### Work order
Apart from the pictures, reproduce the data below exactly as it stands.

### Exercise data
◆ ◆ ◆ ◆ ◆ ◆ ◆

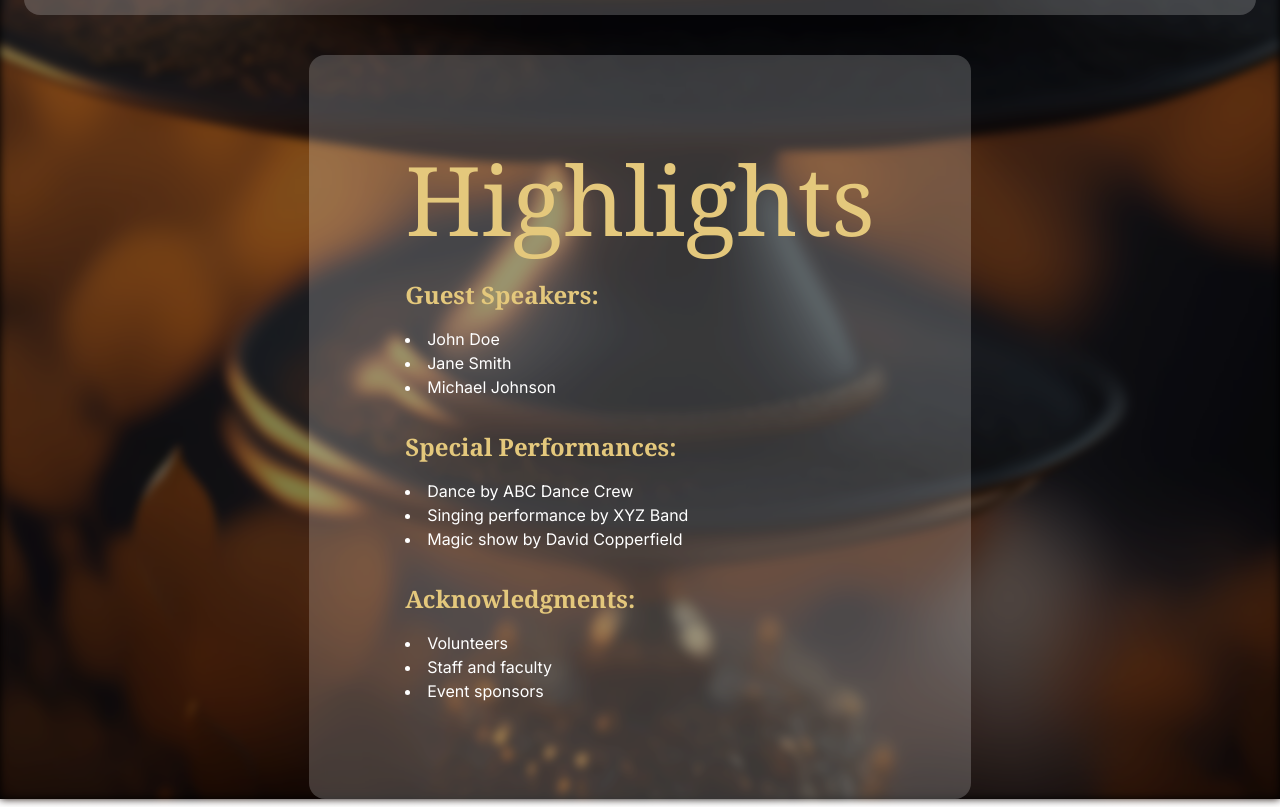
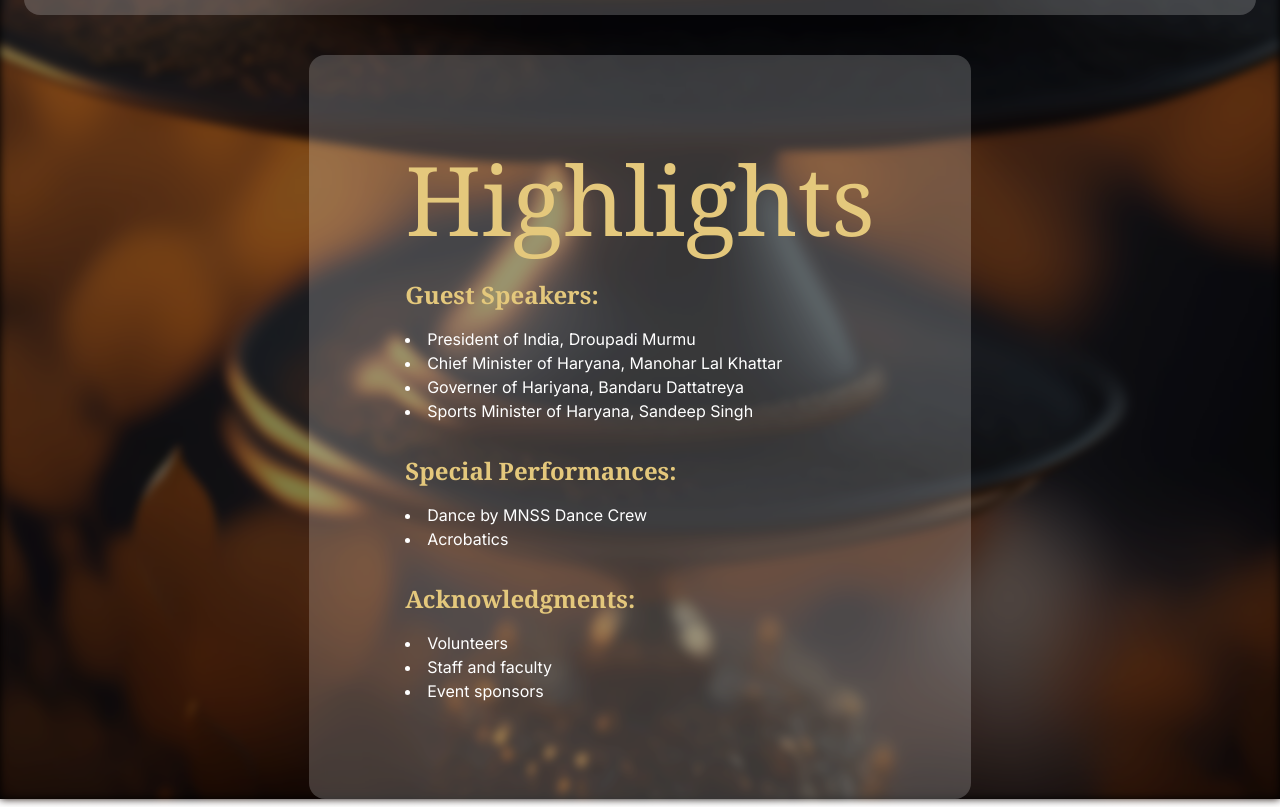
Before and after one commit to Mukul108/Almera, a Next.js app: page / in a window 1280 px wide. Shown: the part 1545-2352 px from the top of the page. Built offline with nearby package versions, Linux system fonts and the light colour scheme.

Commit message:
highlights

```diff
--- a/src/app/highlights.tsx
+++ b/src/app/highlights.tsx
@@ -9,17 +9,17 @@ const Highlights = () => {
       <div className="mt-8">
         <h2 className="text-2xl font-bold">Guest Speakers:</h2>
         <ul className="list-disc list-inside mt-4">
-          <li>John Doe</li>
-          <li>Jane Smith</li>
-          <li>Michael Johnson</li>
+          <li>President of India, Droupadi Murmu</li>
+          <li>Chief Minister of Haryana, Manohar Lal Khattar</li>
+          <li>Governer of Hariyana, Bandaru Dattatreya</li>
+          <li>Sports Minister of Haryana, Sandeep Singh</li>
         </ul>
       </div>
       <div className="mt-8">
         <h2 className="text-2xl font-bold">Special Performances:</h2>
         <ul className="list-disc list-inside mt-4">
-          <li>Dance by ABC Dance Crew</li>
-          <li>Singing performance by XYZ Band</li>
-          <li>Magic show by David Copperfield</li>
+          <li>Dance by MNSS Dance Crew</li>
+          <li>Acrobatics</li>
         </ul>
       </div>
       <div className="mt-8">
```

◆ ◆ ◆ ◆ ◆ ◆ ◆

### Solution to this task
Before and after one commit to Mukul108/Almera, a Next.js app: page / in a window 1280 px wide. Shown: the part 1545-2352 px from the top of the page. Built offline with nearby package versions, Linux system fonts and the light colour scheme.

Commit message:
highlights

```diff
--- a/src/app/highlights.tsx
+++ b/src/app/highlights.tsx
@@ -9,17 +9,17 @@ const Highlights = () => {
       <div className="mt-8">
         <h2 className="text-2xl font-bold">Guest Speakers:</h2>
         <ul className="list-disc list-inside mt-4">
-          <li>John Doe</li>
-          <li>Jane Smith</li>
-          <li>Michael Johnson</li>
+          <li>President of India, Droupadi Murmu</li>
+          <li>Chief Minister of Haryana, Manohar Lal Khattar</li>
+          <li>Governer of Hariyana, Bandaru Dattatreya</li>
+          <li>Sports Minister of Haryana, Sandeep Singh</li>
         </ul>
       </div>
       <div className="mt-8">
         <h2 className="text-2xl font-bold">Special Performances:</h2>
         <ul className="list-disc list-inside mt-4">
-          <li>Dance by ABC Dance Crew</li>
-          <li>Singing performance by XYZ Band</li>
-          <li>Magic show by David Copperfield</li>
+          <li>Dance by MNSS Dance Crew</li>
+          <li>Acrobatics</li>
         </ul>
       </div>
       <div className="mt-8">
```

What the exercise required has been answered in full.